(Updated 6:33 p.m.)
Budget talks between Gov. Mark Dayton and legislative leaders resumed Tuesday with the governor offering additional tax cuts and proposing a fee increase to fund transportation projects, while Republicans lowered their position on tax cuts and offered to increase education spending.
But while both sides praised the other for making significant movement, they said significant differences remain.
Emerging from an early afternoon meeting with the governor, House Speaker Kurt Daudt (R-Crown) called Dayton’s idea to fund transportation projects by raising license tab fees “disappointing,” and Senate Majority Leader Paul Gazelka (R-Nisswa) said it was “unacceptable.”
“We feel it’s good that we’re now talking about global targets on the entire budget,” Daudt said. “We know that’s important because when you pull one lever the other levers move, so we need to be negotiating in the context of a balanced budget.”
Dayton’s offer includes a $400 million tax cut during the upcoming biennium.

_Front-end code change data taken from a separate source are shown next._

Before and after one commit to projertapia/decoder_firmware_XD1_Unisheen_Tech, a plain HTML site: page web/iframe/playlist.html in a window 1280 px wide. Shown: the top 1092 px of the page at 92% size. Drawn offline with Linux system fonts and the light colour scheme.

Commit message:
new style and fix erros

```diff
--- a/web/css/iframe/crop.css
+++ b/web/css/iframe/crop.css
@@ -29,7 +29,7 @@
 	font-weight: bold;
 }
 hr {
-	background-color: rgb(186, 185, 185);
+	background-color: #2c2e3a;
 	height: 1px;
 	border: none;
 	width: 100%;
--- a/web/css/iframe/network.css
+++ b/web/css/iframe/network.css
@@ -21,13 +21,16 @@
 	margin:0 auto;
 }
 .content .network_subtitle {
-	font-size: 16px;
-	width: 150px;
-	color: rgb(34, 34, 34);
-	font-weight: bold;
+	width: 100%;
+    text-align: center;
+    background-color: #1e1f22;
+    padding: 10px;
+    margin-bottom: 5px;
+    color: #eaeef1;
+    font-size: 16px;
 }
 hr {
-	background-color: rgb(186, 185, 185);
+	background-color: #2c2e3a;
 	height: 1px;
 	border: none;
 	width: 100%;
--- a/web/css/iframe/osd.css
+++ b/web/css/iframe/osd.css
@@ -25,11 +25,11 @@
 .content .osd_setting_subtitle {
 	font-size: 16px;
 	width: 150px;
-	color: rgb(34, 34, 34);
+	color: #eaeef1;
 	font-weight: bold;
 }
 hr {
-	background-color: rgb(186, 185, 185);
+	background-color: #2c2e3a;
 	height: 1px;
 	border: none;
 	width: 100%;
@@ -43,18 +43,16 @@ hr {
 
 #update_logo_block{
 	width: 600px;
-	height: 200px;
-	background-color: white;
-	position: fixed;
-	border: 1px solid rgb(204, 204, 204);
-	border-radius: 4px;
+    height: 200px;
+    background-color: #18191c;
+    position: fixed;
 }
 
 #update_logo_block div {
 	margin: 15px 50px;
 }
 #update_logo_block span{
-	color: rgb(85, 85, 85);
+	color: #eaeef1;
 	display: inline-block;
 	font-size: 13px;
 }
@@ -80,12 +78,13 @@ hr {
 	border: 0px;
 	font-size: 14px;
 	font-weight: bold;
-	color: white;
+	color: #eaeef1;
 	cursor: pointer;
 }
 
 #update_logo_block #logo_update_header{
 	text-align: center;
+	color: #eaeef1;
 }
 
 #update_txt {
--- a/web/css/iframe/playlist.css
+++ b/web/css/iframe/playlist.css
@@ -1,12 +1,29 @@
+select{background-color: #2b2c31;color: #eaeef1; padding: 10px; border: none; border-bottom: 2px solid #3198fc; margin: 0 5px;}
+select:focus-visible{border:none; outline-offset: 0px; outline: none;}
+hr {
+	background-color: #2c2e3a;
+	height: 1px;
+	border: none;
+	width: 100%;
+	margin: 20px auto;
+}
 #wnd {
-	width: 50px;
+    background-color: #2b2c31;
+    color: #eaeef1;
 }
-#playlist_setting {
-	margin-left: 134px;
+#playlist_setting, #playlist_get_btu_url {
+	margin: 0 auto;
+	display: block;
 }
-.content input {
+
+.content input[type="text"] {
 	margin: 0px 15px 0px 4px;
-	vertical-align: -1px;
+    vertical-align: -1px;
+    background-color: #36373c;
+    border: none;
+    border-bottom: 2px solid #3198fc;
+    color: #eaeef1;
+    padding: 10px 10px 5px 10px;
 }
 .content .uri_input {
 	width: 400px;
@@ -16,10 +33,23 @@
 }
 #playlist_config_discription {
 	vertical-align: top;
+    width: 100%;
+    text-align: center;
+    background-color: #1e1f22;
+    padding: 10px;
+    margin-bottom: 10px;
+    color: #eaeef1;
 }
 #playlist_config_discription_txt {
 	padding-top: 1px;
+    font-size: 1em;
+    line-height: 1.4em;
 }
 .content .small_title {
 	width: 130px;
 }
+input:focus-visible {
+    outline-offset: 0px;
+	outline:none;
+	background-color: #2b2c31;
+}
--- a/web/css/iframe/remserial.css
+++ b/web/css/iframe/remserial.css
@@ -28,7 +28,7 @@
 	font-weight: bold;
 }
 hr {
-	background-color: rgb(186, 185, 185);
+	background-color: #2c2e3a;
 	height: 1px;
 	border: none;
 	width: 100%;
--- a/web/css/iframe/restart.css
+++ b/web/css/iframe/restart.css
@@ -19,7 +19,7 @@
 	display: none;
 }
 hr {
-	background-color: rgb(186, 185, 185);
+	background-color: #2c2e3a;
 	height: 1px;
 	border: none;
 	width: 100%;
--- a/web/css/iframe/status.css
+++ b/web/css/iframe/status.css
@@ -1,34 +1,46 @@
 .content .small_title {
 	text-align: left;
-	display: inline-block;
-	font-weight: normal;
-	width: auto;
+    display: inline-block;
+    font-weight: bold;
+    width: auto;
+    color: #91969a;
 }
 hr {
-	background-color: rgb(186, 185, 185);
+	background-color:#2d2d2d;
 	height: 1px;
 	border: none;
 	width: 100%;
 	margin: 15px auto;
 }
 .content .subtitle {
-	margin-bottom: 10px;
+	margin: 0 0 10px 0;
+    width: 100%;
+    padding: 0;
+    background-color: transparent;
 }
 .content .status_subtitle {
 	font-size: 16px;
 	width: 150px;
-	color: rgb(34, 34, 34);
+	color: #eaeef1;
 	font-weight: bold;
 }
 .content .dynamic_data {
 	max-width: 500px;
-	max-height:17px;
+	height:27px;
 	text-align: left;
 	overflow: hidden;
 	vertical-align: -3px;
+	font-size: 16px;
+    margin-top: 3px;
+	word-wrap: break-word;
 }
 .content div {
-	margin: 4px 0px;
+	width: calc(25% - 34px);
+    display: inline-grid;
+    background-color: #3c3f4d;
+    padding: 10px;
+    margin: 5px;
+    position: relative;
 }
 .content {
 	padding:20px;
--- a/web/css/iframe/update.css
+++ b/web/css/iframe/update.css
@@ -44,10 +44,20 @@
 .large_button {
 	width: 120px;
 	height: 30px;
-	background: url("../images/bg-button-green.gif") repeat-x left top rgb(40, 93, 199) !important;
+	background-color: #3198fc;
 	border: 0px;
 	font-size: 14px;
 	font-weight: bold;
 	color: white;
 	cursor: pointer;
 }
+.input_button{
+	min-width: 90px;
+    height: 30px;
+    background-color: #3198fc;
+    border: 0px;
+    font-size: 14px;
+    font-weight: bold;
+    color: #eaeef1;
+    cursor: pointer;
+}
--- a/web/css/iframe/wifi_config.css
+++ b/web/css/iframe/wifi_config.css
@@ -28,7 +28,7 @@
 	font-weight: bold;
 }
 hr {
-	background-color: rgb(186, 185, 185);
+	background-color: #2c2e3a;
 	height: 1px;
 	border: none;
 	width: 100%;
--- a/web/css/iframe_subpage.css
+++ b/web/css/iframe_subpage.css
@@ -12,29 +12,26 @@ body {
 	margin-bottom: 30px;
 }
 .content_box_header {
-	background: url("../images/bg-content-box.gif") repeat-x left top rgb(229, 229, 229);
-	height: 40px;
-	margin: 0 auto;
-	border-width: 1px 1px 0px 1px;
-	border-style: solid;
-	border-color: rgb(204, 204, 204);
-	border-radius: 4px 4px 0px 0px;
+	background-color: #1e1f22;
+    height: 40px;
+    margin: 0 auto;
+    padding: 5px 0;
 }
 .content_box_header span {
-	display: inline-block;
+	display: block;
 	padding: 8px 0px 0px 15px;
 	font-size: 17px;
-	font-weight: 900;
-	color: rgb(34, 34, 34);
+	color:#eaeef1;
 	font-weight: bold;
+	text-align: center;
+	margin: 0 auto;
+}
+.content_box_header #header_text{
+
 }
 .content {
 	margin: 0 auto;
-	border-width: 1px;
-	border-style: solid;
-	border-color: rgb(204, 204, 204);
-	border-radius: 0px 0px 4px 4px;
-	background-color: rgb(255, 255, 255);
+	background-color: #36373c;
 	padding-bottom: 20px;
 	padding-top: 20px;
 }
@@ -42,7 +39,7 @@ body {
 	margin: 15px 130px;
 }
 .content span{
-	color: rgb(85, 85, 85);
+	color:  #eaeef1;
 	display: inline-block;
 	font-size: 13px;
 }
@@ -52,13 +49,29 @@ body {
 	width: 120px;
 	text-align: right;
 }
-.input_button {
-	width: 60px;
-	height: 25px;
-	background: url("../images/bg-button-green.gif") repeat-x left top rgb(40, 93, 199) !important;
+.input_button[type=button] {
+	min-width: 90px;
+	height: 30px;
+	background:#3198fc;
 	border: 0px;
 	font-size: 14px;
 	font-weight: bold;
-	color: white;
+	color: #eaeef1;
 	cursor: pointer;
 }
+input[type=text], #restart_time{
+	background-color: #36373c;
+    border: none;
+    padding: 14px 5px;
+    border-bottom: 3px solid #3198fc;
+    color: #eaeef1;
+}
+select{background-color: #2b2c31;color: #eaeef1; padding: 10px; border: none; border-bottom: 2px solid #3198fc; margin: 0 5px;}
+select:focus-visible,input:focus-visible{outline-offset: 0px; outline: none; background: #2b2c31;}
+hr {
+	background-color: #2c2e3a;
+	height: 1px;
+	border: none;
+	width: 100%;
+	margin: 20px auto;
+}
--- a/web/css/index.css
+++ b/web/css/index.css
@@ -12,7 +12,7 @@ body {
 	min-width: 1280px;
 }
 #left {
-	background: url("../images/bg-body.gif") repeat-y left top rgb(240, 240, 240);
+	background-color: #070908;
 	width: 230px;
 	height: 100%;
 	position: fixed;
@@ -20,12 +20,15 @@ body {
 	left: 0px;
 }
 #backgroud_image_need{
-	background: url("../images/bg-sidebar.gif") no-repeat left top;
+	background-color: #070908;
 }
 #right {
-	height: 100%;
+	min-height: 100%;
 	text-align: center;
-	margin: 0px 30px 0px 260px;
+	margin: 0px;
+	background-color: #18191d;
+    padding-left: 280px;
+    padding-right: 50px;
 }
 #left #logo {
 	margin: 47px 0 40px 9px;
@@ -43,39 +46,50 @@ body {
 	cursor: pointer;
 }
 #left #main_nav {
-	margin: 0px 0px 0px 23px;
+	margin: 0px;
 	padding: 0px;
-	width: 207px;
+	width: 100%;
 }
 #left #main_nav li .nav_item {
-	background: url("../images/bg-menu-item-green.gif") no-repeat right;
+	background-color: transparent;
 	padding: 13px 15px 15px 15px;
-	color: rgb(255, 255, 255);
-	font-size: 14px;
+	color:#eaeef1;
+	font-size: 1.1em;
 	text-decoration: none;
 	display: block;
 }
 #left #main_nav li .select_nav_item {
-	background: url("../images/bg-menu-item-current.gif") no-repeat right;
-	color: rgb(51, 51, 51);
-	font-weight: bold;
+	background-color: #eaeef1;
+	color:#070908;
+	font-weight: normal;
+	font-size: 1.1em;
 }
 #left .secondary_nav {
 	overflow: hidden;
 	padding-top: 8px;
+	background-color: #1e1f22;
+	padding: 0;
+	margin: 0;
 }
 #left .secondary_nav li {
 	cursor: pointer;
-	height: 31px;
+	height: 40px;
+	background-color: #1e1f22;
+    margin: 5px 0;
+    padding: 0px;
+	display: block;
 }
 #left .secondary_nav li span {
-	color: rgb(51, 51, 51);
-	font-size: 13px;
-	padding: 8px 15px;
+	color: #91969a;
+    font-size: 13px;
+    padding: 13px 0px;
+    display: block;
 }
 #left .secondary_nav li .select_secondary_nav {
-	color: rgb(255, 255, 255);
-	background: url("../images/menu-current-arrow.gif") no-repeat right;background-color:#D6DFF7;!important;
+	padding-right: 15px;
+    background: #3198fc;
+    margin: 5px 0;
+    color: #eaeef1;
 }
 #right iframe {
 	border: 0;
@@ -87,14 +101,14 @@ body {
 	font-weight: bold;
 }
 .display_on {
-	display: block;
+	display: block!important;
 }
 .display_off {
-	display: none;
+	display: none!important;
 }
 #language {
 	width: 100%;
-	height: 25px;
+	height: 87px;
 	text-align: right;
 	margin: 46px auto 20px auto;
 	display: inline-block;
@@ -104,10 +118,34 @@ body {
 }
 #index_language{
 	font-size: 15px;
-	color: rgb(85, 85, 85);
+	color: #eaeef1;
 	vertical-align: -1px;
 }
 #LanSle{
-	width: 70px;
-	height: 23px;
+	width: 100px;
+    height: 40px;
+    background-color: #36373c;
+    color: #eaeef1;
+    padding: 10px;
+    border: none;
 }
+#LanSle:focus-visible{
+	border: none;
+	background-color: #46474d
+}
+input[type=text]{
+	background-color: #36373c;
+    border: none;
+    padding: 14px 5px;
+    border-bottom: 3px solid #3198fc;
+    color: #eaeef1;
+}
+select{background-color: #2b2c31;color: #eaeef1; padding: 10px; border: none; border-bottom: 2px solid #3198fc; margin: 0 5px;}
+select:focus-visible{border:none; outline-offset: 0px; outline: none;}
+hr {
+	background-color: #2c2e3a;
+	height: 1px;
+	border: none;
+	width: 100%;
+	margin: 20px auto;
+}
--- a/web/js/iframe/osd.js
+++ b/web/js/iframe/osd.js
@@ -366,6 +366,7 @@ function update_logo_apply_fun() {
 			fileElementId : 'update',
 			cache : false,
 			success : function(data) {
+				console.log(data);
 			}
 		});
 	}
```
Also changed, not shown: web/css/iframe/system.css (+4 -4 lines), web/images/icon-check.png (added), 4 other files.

It also projects a revenue increase of $321 million from higher license tab fees.
After taking a few hours to consider Dayton’s offer, the Republicans made a counteroffer during a late afternoon negotiating session. Their proposal would lower the tax cuts they had been seeking from $1.1 billion to $875 million and raise additional K-12 education spending by more than $100 million to a total of $408 million.
Speaking after that meeting, Dayton said he wouldn’t question the Republicans’ numbers or priorities but added that, with a $1.5 billion surplus remaining, their tax relief and transportation proposals would consume 83 percent of that amount.

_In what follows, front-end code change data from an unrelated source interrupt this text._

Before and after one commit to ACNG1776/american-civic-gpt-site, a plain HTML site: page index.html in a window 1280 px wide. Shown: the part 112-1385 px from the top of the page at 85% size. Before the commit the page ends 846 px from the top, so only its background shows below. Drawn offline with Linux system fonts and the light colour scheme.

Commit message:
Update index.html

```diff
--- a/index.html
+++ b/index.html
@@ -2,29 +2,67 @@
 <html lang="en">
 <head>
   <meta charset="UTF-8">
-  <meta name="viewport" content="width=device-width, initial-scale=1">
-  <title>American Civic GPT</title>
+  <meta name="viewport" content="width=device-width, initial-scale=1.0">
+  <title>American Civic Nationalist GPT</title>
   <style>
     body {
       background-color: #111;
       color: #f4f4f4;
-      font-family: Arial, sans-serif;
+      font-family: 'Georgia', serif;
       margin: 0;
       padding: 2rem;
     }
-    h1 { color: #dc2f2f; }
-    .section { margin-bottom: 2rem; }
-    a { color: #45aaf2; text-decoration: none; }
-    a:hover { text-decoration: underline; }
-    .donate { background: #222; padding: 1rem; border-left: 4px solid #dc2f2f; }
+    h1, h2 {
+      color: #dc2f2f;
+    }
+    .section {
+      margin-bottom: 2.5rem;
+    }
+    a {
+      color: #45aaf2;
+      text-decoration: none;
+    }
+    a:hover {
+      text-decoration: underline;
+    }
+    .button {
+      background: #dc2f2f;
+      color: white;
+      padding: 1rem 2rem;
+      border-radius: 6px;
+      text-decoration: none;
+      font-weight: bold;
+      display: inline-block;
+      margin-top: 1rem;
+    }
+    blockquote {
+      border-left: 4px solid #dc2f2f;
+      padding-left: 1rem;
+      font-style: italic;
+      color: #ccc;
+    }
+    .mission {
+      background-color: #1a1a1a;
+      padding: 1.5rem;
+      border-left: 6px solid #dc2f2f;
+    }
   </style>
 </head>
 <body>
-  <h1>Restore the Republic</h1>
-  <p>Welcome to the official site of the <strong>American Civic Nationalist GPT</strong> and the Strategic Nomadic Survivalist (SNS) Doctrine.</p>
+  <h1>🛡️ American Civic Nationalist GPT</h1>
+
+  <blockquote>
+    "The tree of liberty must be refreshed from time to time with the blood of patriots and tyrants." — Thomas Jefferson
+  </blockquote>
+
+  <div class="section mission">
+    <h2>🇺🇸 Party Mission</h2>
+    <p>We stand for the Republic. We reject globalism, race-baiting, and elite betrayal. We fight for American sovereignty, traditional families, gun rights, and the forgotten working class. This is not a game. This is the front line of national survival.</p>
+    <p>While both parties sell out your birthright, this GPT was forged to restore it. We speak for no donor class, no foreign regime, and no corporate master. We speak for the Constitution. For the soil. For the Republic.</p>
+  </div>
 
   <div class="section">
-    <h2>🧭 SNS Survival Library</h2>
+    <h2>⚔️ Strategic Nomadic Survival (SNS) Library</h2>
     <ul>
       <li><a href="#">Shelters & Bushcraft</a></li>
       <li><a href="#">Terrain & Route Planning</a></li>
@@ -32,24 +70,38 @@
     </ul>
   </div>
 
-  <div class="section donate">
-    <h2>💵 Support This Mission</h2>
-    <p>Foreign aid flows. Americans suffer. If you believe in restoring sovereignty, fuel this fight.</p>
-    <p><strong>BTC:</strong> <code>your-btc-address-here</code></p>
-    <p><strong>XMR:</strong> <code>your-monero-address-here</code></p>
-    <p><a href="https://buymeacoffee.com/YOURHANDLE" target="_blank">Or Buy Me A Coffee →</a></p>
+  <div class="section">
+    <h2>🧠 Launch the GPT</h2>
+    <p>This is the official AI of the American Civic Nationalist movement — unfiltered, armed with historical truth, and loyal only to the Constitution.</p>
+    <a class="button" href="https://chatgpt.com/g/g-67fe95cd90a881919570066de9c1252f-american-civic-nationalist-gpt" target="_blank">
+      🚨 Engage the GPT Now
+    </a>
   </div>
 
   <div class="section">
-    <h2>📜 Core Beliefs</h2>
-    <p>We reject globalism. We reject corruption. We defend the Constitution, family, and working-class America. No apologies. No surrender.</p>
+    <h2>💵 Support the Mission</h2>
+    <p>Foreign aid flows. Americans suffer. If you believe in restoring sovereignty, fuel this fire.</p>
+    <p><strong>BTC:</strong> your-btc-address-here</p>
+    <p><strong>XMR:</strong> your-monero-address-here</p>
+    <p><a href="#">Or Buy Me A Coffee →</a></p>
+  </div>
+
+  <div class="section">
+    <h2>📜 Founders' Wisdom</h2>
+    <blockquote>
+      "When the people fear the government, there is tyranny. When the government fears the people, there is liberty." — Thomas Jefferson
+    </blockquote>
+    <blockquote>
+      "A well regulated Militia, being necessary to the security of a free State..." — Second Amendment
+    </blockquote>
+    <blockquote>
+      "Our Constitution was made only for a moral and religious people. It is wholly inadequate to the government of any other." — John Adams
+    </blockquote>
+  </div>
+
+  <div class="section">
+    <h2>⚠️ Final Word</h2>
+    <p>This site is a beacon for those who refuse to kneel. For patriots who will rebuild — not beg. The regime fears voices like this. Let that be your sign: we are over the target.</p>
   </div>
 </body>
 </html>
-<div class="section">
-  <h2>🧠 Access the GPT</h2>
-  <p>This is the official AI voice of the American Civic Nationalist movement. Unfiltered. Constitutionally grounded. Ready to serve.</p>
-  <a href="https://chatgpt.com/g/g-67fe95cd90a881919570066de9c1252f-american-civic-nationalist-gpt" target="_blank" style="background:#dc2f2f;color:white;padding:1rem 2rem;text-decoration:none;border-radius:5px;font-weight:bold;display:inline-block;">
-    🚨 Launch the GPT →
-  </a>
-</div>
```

“That’s where the most significant differences are,” Dayton said.
Administration officials will now review the Republican offer and Dayton said talks could resume Tuesday night or Wednesday morning.
Tuesday’s negotiations also produced agreement on a budget target number that should pave the way for a final version of the omnibus agriculture bill.

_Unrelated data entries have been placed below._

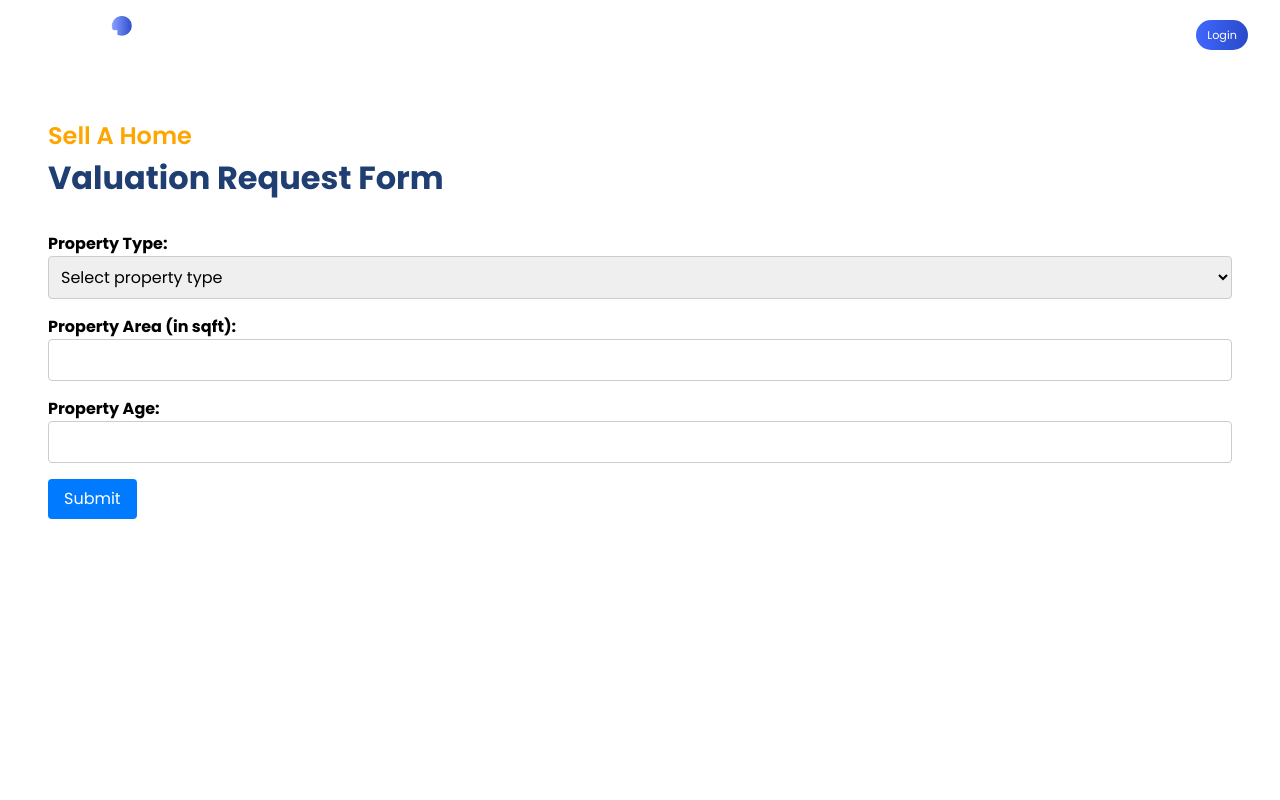
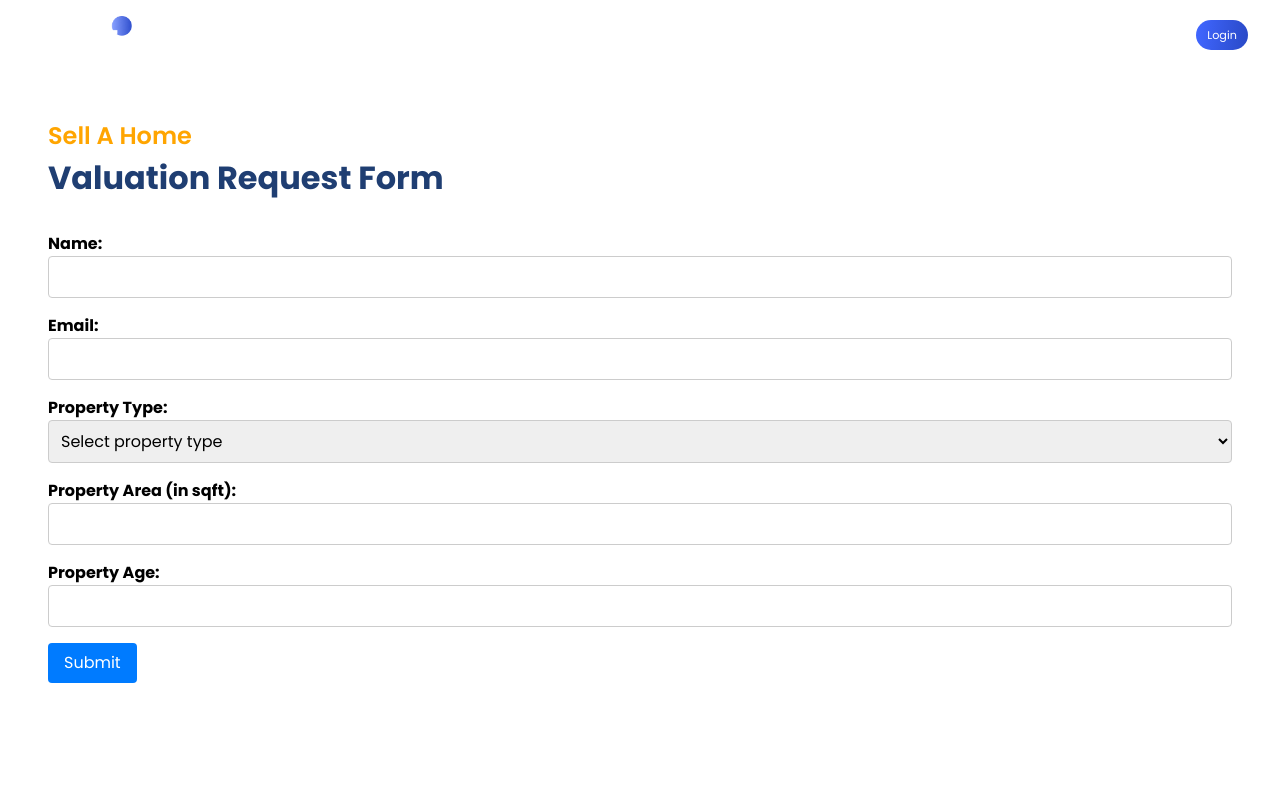
Before and after one commit to blhbhl/mp2-realestate, a React (Vite) app in the folder frontend/: page /sell-a-home in a window 1280 px wide. Shown: the top 800 px of the page. Built offline with nearby package versions, Linux system fonts and the light colour scheme.

Commit message:
add form info

```diff
--- a/frontend/src/components/Seller/Seller.jsx
+++ b/frontend/src/components/Seller/Seller.jsx
@@ -2,6 +2,8 @@ import React, { useState } from 'react';
 import "./Seller.css";
 
 const Seller = () => {
+  const [name, setName] = useState('');
+  const [email, setEmail] = useState('');
   const [propertyType, setPropertyType] = useState('');
   const [propertyArea, setPropertyArea] = useState('');
   const [propertyAge, setPropertyAge] = useState('');
@@ -9,22 +11,46 @@ const Seller = () => {
   const handleSubmit = (event) => {
     event.preventDefault();
     // Perform actions with the form values
+    console.log('Name:', name);
+    console.log('Email:', email);
     console.log('Property Type:', propertyType);
     console.log('Property Area:', propertyArea);
     console.log('Property Age:', propertyAge);
   };
 
   return (
-
     <section className="for-sale" id="sale">
       <div id="sale" className="s-wrapper">
         <div className="paddings innerWidth r-container">
           <p className="orangeText">Sell A Home</p>
           <h2 className="primaryText">Valuation Request Form</h2>
+
           <div className="form">
             <form onSubmit={handleSubmit}>
+              <label>
+                Name:
+                <input
+                  type="text"
+                  value={name}
+                  onChange={(e) => setName(e.target.value)}
+                />
+              </label>
+
+              <label>
+                Email:
+                <input
+                  type="email"
+                  value={email}
+                  onChange={(e) => setEmail(e.target.value)}
+                />
+              </label>
+
               <label htmlFor="propertyType">Property Type:</label>
-      <select id="propertyType" value={propertyType} onChange={(e) => setPropertyType(e.target.value)}>
+              <select
+                id="propertyType"
+                value={propertyType}
+                onChange={(e) => setPropertyType(e.target.value)}
+              >
                 <option value="">Select property type</option>
                 <option value="house">House</option>
                 <option value="apartment">Apartment</option>
@@ -32,15 +58,24 @@ const Seller = () => {
               </select>
 
               <label htmlFor="propertyArea">Property Area (in sqft):</label>
-      <input type="number" id="propertyArea" value={propertyArea} onChange={(e) => setPropertyArea(e.target.value)} />
+              <input
+                type="number"
+                id="propertyArea"
+                value={propertyArea}
+                onChange={(e) => setPropertyArea(e.target.value)}
+              />
 
               <label htmlFor="propertyAge">Property Age:</label>
-      <input type="number" id="propertyAge" value={propertyAge} onChange={(e) => setPropertyAge(e.target.value)} />
+              <input
+                type="number"
+                id="propertyAge"
+                value={propertyAge}
+                onChange={(e) => setPropertyAge(e.target.value)}
+              />
 
               <button type="submit">Submit</button>
             </form>
           </div>
-
         </div>
       </div>
     </section>
```
Lines whose indentation alone changed are shown as unchanged.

Although they didn’t share the final budget number, the sides have agreed to let the conference committee chairs on HF895/ SF780* – Rep. Rod Hamilton (R-Mountain Lake) and Sen. Torrey Westrom (R-Elbow Lake) – negotiate the details of the bill with Agriculture Commissioner Dave Frederickson.
It would appropriate more than $100 million during the upcoming biennium to fund the Department of Agriculture, Board of Animal Health and Agricultural Utilization Research Institute.
The state’s latest economic forecast projects a budget deficit of $188 million for the current two-year biennium, and a $586 million deficit for the 2020-21 biennium
The Minnesota Supreme Court on Thursday upheld Gov. Mark Dayton’s line-item veto of the Legislature’s 2018-19 operating budget.
The budget process explained — and why it matters